Exercise brief: All of the data must be returned word for word.

Extracted data entries:
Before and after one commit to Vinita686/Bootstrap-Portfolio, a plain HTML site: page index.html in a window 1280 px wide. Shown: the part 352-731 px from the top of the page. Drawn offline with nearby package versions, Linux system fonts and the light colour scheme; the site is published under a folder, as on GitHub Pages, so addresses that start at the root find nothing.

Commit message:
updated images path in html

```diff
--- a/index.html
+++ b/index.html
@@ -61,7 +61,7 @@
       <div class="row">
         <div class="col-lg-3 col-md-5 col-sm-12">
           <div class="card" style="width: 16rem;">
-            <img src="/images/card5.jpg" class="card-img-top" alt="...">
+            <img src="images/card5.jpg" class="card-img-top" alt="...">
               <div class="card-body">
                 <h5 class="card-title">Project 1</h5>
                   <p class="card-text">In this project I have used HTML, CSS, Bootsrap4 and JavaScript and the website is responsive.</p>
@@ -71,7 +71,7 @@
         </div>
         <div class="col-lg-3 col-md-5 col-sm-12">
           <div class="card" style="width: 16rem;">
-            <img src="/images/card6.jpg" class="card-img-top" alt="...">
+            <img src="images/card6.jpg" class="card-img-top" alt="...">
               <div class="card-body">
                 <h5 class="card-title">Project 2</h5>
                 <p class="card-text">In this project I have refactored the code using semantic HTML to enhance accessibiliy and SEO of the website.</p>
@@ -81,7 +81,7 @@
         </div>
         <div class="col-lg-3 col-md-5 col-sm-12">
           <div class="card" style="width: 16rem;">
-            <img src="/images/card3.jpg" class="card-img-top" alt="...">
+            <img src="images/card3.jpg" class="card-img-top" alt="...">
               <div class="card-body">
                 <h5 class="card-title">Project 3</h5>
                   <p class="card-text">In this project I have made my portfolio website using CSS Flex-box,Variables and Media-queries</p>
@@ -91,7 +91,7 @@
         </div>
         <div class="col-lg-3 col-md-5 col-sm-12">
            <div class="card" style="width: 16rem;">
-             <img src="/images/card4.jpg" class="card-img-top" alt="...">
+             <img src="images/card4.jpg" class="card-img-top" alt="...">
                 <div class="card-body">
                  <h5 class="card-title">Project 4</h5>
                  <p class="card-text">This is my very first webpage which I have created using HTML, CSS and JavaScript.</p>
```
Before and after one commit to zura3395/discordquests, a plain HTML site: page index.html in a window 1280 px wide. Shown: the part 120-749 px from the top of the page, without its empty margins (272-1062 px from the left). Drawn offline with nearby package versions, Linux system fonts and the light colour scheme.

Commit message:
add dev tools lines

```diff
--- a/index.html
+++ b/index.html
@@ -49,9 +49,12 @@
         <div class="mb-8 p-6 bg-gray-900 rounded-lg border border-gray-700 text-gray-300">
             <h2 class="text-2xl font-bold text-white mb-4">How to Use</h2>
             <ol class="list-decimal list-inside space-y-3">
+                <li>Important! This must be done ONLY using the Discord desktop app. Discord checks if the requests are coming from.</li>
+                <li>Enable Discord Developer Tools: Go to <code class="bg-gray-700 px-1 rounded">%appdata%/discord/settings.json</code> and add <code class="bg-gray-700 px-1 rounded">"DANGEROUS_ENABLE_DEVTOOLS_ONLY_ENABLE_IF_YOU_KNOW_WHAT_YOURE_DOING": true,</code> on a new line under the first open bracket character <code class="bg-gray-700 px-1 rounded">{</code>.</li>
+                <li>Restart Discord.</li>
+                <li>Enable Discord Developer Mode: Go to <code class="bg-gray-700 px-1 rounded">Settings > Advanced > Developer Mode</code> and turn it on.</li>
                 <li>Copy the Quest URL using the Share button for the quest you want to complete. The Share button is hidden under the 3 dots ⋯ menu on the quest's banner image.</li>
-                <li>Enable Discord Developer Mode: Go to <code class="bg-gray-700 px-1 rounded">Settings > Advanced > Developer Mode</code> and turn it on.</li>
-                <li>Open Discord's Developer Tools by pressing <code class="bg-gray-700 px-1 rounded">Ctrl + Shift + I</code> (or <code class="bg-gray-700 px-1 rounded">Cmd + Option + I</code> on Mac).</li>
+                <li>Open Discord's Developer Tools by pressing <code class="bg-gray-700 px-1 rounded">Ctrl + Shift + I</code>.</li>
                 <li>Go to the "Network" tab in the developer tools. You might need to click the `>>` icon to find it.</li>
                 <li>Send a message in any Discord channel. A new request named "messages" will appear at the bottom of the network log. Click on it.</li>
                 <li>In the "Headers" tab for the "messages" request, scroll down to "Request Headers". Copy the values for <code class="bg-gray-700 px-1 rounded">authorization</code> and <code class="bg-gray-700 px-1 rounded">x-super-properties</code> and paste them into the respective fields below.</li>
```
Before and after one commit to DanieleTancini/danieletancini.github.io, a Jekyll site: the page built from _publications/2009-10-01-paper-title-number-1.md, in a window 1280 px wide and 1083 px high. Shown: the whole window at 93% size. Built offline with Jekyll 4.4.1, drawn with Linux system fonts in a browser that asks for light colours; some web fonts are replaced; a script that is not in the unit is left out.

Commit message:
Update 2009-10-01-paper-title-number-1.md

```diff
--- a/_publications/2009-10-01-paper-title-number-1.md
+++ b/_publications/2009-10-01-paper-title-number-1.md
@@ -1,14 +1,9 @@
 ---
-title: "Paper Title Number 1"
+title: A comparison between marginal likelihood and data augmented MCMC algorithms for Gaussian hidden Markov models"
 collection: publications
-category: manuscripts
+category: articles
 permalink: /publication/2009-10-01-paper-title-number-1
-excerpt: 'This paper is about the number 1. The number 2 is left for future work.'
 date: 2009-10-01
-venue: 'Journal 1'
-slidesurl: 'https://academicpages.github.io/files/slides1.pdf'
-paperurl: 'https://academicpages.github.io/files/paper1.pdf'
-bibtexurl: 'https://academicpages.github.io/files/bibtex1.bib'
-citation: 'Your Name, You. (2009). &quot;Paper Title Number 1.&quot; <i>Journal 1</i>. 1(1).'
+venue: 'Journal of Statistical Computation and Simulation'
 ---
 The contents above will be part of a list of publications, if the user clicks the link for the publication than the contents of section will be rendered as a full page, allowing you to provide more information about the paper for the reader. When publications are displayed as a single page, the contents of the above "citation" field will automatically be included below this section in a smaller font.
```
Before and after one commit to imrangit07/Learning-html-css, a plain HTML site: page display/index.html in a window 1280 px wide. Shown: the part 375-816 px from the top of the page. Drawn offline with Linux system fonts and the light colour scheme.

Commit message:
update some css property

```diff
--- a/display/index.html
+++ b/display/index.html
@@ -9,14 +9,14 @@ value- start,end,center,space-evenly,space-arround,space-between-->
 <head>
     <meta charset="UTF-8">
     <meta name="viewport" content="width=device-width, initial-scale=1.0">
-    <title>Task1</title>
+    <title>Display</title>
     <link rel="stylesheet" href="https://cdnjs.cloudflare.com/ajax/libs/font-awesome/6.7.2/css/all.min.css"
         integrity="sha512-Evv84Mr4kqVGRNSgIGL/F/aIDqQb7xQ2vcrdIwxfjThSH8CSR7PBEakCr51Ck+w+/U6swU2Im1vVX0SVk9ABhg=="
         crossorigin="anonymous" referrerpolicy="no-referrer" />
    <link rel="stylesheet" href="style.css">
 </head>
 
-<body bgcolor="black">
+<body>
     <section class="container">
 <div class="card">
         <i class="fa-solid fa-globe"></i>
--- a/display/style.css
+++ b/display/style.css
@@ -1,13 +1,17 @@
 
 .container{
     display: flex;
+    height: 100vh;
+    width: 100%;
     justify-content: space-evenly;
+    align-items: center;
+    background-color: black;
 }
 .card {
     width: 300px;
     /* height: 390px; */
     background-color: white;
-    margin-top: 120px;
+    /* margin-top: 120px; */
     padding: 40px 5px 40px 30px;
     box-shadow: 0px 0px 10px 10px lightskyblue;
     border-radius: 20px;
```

Solution:
Before and after one commit to Vinita686/Bootstrap-Portfolio, a plain HTML site: page index.html in a window 1280 px wide. Shown: the part 352-731 px from the top of the page. Drawn offline with nearby package versions, Linux system fonts and the light colour scheme; the site is published under a folder, as on GitHub Pages, so addresses that start at the root find nothing.

Commit message:
updated images path in html

```diff
--- a/index.html
+++ b/index.html
@@ -61,7 +61,7 @@
       <div class="row">
         <div class="col-lg-3 col-md-5 col-sm-12">
           <div class="card" style="width: 16rem;">
-            <img src="/images/card5.jpg" class="card-img-top" alt="...">
+            <img src="images/card5.jpg" class="card-img-top" alt="...">
               <div class="card-body">
                 <h5 class="card-title">Project 1</h5>
                   <p class="card-text">In this project I have used HTML, CSS, Bootsrap4 and JavaScript and the website is responsive.</p>
@@ -71,7 +71,7 @@
         </div>
         <div class="col-lg-3 col-md-5 col-sm-12">
           <div class="card" style="width: 16rem;">
-            <img src="/images/card6.jpg" class="card-img-top" alt="...">
+            <img src="images/card6.jpg" class="card-img-top" alt="...">
               <div class="card-body">
                 <h5 class="card-title">Project 2</h5>
                 <p class="card-text">In this project I have refactored the code using semantic HTML to enhance accessibiliy and SEO of the website.</p>
@@ -81,7 +81,7 @@
         </div>
         <div class="col-lg-3 col-md-5 col-sm-12">
           <div class="card" style="width: 16rem;">
-            <img src="/images/card3.jpg" class="card-img-top" alt="...">
+            <img src="images/card3.jpg" class="card-img-top" alt="...">
               <div class="card-body">
                 <h5 class="card-title">Project 3</h5>
                   <p class="card-text">In this project I have made my portfolio website using CSS Flex-box,Variables and Media-queries</p>
@@ -91,7 +91,7 @@
         </div>
         <div class="col-lg-3 col-md-5 col-sm-12">
            <div class="card" style="width: 16rem;">
-             <img src="/images/card4.jpg" class="card-img-top" alt="...">
+             <img src="images/card4.jpg" class="card-img-top" alt="...">
                 <div class="card-body">
                  <h5 class="card-title">Project 4</h5>
                  <p class="card-text">This is my very first webpage which I have created using HTML, CSS and JavaScript.</p>
```
Before and after one commit to zura3395/discordquests, a plain HTML site: page index.html in a window 1280 px wide. Shown: the part 120-749 px from the top of the page, without its empty margins (272-1062 px from the left). Drawn offline with nearby package versions, Linux system fonts and the light colour scheme.

Commit message:
add dev tools lines

```diff
--- a/index.html
+++ b/index.html
@@ -49,9 +49,12 @@
         <div class="mb-8 p-6 bg-gray-900 rounded-lg border border-gray-700 text-gray-300">
             <h2 class="text-2xl font-bold text-white mb-4">How to Use</h2>
             <ol class="list-decimal list-inside space-y-3">
+                <li>Important! This must be done ONLY using the Discord desktop app. Discord checks if the requests are coming from.</li>
+                <li>Enable Discord Developer Tools: Go to <code class="bg-gray-700 px-1 rounded">%appdata%/discord/settings.json</code> and add <code class="bg-gray-700 px-1 rounded">"DANGEROUS_ENABLE_DEVTOOLS_ONLY_ENABLE_IF_YOU_KNOW_WHAT_YOURE_DOING": true,</code> on a new line under the first open bracket character <code class="bg-gray-700 px-1 rounded">{</code>.</li>
+                <li>Restart Discord.</li>
+                <li>Enable Discord Developer Mode: Go to <code class="bg-gray-700 px-1 rounded">Settings > Advanced > Developer Mode</code> and turn it on.</li>
                 <li>Copy the Quest URL using the Share button for the quest you want to complete. The Share button is hidden under the 3 dots ⋯ menu on the quest's banner image.</li>
-                <li>Enable Discord Developer Mode: Go to <code class="bg-gray-700 px-1 rounded">Settings > Advanced > Developer Mode</code> and turn it on.</li>
-                <li>Open Discord's Developer Tools by pressing <code class="bg-gray-700 px-1 rounded">Ctrl + Shift + I</code> (or <code class="bg-gray-700 px-1 rounded">Cmd + Option + I</code> on Mac).</li>
+                <li>Open Discord's Developer Tools by pressing <code class="bg-gray-700 px-1 rounded">Ctrl + Shift + I</code>.</li>
                 <li>Go to the "Network" tab in the developer tools. You might need to click the `>>` icon to find it.</li>
                 <li>Send a message in any Discord channel. A new request named "messages" will appear at the bottom of the network log. Click on it.</li>
                 <li>In the "Headers" tab for the "messages" request, scroll down to "Request Headers". Copy the values for <code class="bg-gray-700 px-1 rounded">authorization</code> and <code class="bg-gray-700 px-1 rounded">x-super-properties</code> and paste them into the respective fields below.</li>
```
Before and after one commit to DanieleTancini/danieletancini.github.io, a Jekyll site: the page built from _publications/2009-10-01-paper-title-number-1.md, in a window 1280 px wide and 1083 px high. Shown: the whole window at 93% size. Built offline with Jekyll 4.4.1, drawn with Linux system fonts in a browser that asks for light colours; some web fonts are replaced; a script that is not in the unit is left out.

Commit message:
Update 2009-10-01-paper-title-number-1.md

```diff
--- a/_publications/2009-10-01-paper-title-number-1.md
+++ b/_publications/2009-10-01-paper-title-number-1.md
@@ -1,14 +1,9 @@
 ---
-title: "Paper Title Number 1"
+title: A comparison between marginal likelihood and data augmented MCMC algorithms for Gaussian hidden Markov models"
 collection: publications
-category: manuscripts
+category: articles
 permalink: /publication/2009-10-01-paper-title-number-1
-excerpt: 'This paper is about the number 1. The number 2 is left for future work.'
 date: 2009-10-01
-venue: 'Journal 1'
-slidesurl: 'https://academicpages.github.io/files/slides1.pdf'
-paperurl: 'https://academicpages.github.io/files/paper1.pdf'
-bibtexurl: 'https://academicpages.github.io/files/bibtex1.bib'
-citation: 'Your Name, You. (2009). &quot;Paper Title Number 1.&quot; <i>Journal 1</i>. 1(1).'
+venue: 'Journal of Statistical Computation and Simulation'
 ---
 The contents above will be part of a list of publications, if the user clicks the link for the publication than the contents of section will be rendered as a full page, allowing you to provide more information about the paper for the reader. When publications are displayed as a single page, the contents of the above "citation" field will automatically be included below this section in a smaller font.
```
Before and after one commit to imrangit07/Learning-html-css, a plain HTML site: page display/index.html in a window 1280 px wide. Shown: the part 375-816 px from the top of the page. Drawn offline with Linux system fonts and the light colour scheme.

Commit message:
update some css property

```diff
--- a/display/index.html
+++ b/display/index.html
@@ -9,14 +9,14 @@ value- start,end,center,space-evenly,space-arround,space-between-->
 <head>
     <meta charset="UTF-8">
     <meta name="viewport" content="width=device-width, initial-scale=1.0">
-    <title>Task1</title>
+    <title>Display</title>
     <link rel="stylesheet" href="https://cdnjs.cloudflare.com/ajax/libs/font-awesome/6.7.2/css/all.min.css"
         integrity="sha512-Evv84Mr4kqVGRNSgIGL/F/aIDqQb7xQ2vcrdIwxfjThSH8CSR7PBEakCr51Ck+w+/U6swU2Im1vVX0SVk9ABhg=="
         crossorigin="anonymous" referrerpolicy="no-referrer" />
    <link rel="stylesheet" href="style.css">
 </head>
 
-<body bgcolor="black">
+<body>
     <section class="container">
 <div class="card">
         <i class="fa-solid fa-globe"></i>
--- a/display/style.css
+++ b/display/style.css
@@ -1,13 +1,17 @@
 
 .container{
     display: flex;
+    height: 100vh;
+    width: 100%;
     justify-content: space-evenly;
+    align-items: center;
+    background-color: black;
 }
 .card {
     width: 300px;
     /* height: 390px; */
     background-color: white;
-    margin-top: 120px;
+    /* margin-top: 120px; */
     padding: 40px 5px 40px 30px;
     box-shadow: 0px 0px 10px 10px lightskyblue;
     border-radius: 20px;
```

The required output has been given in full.